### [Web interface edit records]
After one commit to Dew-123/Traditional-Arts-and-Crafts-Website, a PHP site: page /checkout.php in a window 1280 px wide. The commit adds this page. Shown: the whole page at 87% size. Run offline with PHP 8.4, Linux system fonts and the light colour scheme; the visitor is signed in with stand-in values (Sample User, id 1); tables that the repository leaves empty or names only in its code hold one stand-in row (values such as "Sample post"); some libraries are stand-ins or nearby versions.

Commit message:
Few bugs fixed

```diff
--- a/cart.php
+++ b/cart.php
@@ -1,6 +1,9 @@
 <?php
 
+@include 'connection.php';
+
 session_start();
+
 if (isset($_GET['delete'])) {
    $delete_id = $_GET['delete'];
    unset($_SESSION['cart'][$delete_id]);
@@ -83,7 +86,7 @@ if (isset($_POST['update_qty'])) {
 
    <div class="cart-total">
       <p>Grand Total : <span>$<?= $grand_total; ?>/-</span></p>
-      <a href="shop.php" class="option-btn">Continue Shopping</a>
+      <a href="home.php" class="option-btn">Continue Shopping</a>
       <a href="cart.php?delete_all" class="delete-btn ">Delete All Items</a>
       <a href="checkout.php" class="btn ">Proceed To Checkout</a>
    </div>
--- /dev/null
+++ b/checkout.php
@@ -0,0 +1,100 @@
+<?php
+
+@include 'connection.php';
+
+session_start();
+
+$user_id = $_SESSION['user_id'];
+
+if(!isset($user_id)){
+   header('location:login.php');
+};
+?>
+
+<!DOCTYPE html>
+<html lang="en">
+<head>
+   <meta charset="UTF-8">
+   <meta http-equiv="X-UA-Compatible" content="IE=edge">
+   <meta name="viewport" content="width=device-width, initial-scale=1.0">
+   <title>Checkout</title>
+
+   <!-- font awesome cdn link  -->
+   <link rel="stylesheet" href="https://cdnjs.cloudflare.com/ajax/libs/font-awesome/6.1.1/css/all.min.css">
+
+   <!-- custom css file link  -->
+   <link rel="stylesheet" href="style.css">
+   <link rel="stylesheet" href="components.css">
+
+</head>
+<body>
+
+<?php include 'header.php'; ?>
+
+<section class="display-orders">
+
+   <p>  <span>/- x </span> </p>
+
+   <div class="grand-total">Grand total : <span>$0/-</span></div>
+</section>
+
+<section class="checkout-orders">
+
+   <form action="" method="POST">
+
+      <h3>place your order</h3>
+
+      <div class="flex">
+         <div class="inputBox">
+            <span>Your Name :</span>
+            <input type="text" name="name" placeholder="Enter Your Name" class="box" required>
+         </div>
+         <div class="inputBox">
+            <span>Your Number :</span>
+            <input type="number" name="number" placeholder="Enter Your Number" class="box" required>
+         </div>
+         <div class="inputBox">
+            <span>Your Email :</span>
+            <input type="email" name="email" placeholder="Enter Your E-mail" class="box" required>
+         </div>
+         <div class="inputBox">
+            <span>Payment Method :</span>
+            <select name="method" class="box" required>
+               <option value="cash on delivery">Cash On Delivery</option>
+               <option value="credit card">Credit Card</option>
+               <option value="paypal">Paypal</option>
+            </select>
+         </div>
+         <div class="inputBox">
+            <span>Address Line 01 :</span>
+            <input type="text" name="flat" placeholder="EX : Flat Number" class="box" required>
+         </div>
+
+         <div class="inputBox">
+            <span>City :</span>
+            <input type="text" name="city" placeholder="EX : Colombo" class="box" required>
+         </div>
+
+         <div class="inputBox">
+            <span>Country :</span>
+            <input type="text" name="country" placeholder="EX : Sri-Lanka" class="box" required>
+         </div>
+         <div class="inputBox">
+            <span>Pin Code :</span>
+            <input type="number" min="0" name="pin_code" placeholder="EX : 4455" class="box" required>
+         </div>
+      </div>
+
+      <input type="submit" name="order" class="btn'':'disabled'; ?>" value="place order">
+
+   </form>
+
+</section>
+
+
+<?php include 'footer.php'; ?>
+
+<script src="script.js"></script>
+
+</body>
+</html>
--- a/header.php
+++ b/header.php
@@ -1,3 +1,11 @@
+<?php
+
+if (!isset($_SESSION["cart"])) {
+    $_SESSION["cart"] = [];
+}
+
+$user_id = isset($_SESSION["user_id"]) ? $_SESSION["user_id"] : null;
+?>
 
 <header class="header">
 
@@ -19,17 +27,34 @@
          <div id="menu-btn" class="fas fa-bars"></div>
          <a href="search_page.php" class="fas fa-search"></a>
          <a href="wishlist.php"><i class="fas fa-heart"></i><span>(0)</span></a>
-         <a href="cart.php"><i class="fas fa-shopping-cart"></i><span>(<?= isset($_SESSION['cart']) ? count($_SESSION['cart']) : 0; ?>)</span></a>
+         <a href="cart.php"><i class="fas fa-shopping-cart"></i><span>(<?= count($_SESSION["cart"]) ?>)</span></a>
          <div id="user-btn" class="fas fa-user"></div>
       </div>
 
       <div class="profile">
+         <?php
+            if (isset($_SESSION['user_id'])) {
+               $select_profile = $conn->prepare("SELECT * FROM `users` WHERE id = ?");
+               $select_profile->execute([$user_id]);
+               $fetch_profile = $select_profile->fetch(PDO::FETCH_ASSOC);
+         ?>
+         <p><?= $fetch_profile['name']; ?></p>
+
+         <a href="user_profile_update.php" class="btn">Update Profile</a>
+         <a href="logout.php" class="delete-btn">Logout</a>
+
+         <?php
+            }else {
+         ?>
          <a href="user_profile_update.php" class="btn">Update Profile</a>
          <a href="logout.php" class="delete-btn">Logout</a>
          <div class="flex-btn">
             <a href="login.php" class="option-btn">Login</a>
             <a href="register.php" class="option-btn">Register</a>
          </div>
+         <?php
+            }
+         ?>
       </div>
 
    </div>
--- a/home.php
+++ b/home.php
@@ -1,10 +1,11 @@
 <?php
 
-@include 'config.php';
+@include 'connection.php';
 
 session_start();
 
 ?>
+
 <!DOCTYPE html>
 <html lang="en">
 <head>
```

### [What needs to be done]
Give back the whole of the data above, exactly as written.

### [Response to this task]
After one commit to Dew-123/Traditional-Arts-and-Crafts-Website, a PHP site: page /checkout.php in a window 1280 px wide. The commit adds this page. Shown: the whole page at 87% size. Run offline with PHP 8.4, Linux system fonts and the light colour scheme; the visitor is signed in with stand-in values (Sample User, id 1); tables that the repository leaves empty or names only in its code hold one stand-in row (values such as "Sample post"); some libraries are stand-ins or nearby versions.

Commit message:
Few bugs fixed

```diff
--- a/cart.php
+++ b/cart.php
@@ -1,6 +1,9 @@
 <?php
 
+@include 'connection.php';
+
 session_start();
+
 if (isset($_GET['delete'])) {
    $delete_id = $_GET['delete'];
    unset($_SESSION['cart'][$delete_id]);
@@ -83,7 +86,7 @@ if (isset($_POST['update_qty'])) {
 
    <div class="cart-total">
       <p>Grand Total : <span>$<?= $grand_total; ?>/-</span></p>
-      <a href="shop.php" class="option-btn">Continue Shopping</a>
+      <a href="home.php" class="option-btn">Continue Shopping</a>
       <a href="cart.php?delete_all" class="delete-btn ">Delete All Items</a>
       <a href="checkout.php" class="btn ">Proceed To Checkout</a>
    </div>
--- /dev/null
+++ b/checkout.php
@@ -0,0 +1,100 @@
+<?php
+
+@include 'connection.php';
+
+session_start();
+
+$user_id = $_SESSION['user_id'];
+
+if(!isset($user_id)){
+   header('location:login.php');
+};
+?>
+
+<!DOCTYPE html>
+<html lang="en">
+<head>
+   <meta charset="UTF-8">
+   <meta http-equiv="X-UA-Compatible" content="IE=edge">
+   <meta name="viewport" content="width=device-width, initial-scale=1.0">
+   <title>Checkout</title>
+
+   <!-- font awesome cdn link  -->
+   <link rel="stylesheet" href="https://cdnjs.cloudflare.com/ajax/libs/font-awesome/6.1.1/css/all.min.css">
+
+   <!-- custom css file link  -->
+   <link rel="stylesheet" href="style.css">
+   <link rel="stylesheet" href="components.css">
+
+</head>
+<body>
+
+<?php include 'header.php'; ?>
+
+<section class="display-orders">
+
+   <p>  <span>/- x </span> </p>
+
+   <div class="grand-total">Grand total : <span>$0/-</span></div>
+</section>
+
+<section class="checkout-orders">
+
+   <form action="" method="POST">
+
+      <h3>place your order</h3>
+
+      <div class="flex">
+         <div class="inputBox">
+            <span>Your Name :</span>
+            <input type="text" name="name" placeholder="Enter Your Name" class="box" required>
+         </div>
+         <div class="inputBox">
+            <span>Your Number :</span>
+            <input type="number" name="number" placeholder="Enter Your Number" class="box" required>
+         </div>
+         <div class="inputBox">
+            <span>Your Email :</span>
+            <input type="email" name="email" placeholder="Enter Your E-mail" class="box" required>
+         </div>
+         <div class="inputBox">
+            <span>Payment Method :</span>
+            <select name="method" class="box" required>
+               <option value="cash on delivery">Cash On Delivery</option>
+               <option value="credit card">Credit Card</option>
+               <option value="paypal">Paypal</option>
+            </select>
+         </div>
+         <div class="inputBox">
+            <span>Address Line 01 :</span>
+            <input type="text" name="flat" placeholder="EX : Flat Number" class="box" required>
+         </div>
+
+         <div class="inputBox">
+            <span>City :</span>
+            <input type="text" name="city" placeholder="EX : Colombo" class="box" required>
+         </div>
+
+         <div class="inputBox">
+            <span>Country :</span>
+            <input type="text" name="country" placeholder="EX : Sri-Lanka" class="box" required>
+         </div>
+         <div class="inputBox">
+            <span>Pin Code :</span>
+            <input type="number" min="0" name="pin_code" placeholder="EX : 4455" class="box" required>
+         </div>
+      </div>
+
+      <input type="submit" name="order" class="btn'':'disabled'; ?>" value="place order">
+
+   </form>
+
+</section>
+
+
+<?php include 'footer.php'; ?>
+
+<script src="script.js"></script>
+
+</body>
+</html>
--- a/header.php
+++ b/header.php
@@ -1,3 +1,11 @@
+<?php
+
+if (!isset($_SESSION["cart"])) {
+    $_SESSION["cart"] = [];
+}
+
+$user_id = isset($_SESSION["user_id"]) ? $_SESSION["user_id"] : null;
+?>
 
 <header class="header">
 
@@ -19,17 +27,34 @@
          <div id="menu-btn" class="fas fa-bars"></div>
          <a href="search_page.php" class="fas fa-search"></a>
          <a href="wishlist.php"><i class="fas fa-heart"></i><span>(0)</span></a>
-         <a href="cart.php"><i class="fas fa-shopping-cart"></i><span>(<?= isset($_SESSION['cart']) ? count($_SESSION['cart']) : 0; ?>)</span></a>
+         <a href="cart.php"><i class="fas fa-shopping-cart"></i><span>(<?= count($_SESSION["cart"]) ?>)</span></a>
          <div id="user-btn" class="fas fa-user"></div>
       </div>
 
       <div class="profile">
+         <?php
+            if (isset($_SESSION['user_id'])) {
+               $select_profile = $conn->prepare("SELECT * FROM `users` WHERE id = ?");
+               $select_profile->execute([$user_id]);
+               $fetch_profile = $select_profile->fetch(PDO::FETCH_ASSOC);
+         ?>
+         <p><?= $fetch_profile['name']; ?></p>
+
+         <a href="user_profile_update.php" class="btn">Update Profile</a>
+         <a href="logout.php" class="delete-btn">Logout</a>
+
+         <?php
+            }else {
+         ?>
          <a href="user_profile_update.php" class="btn">Update Profile</a>
          <a href="logout.php" class="delete-btn">Logout</a>
          <div class="flex-btn">
             <a href="login.php" class="option-btn">Login</a>
             <a href="register.php" class="option-btn">Register</a>
          </div>
+         <?php
+            }
+         ?>
       </div>
 
    </div>
--- a/home.php
+++ b/home.php
@@ -1,10 +1,11 @@
 <?php
 
-@include 'config.php';
+@include 'connection.php';
 
 session_start();
 
 ?>
+
 <!DOCTYPE html>
 <html lang="en">
 <head>
```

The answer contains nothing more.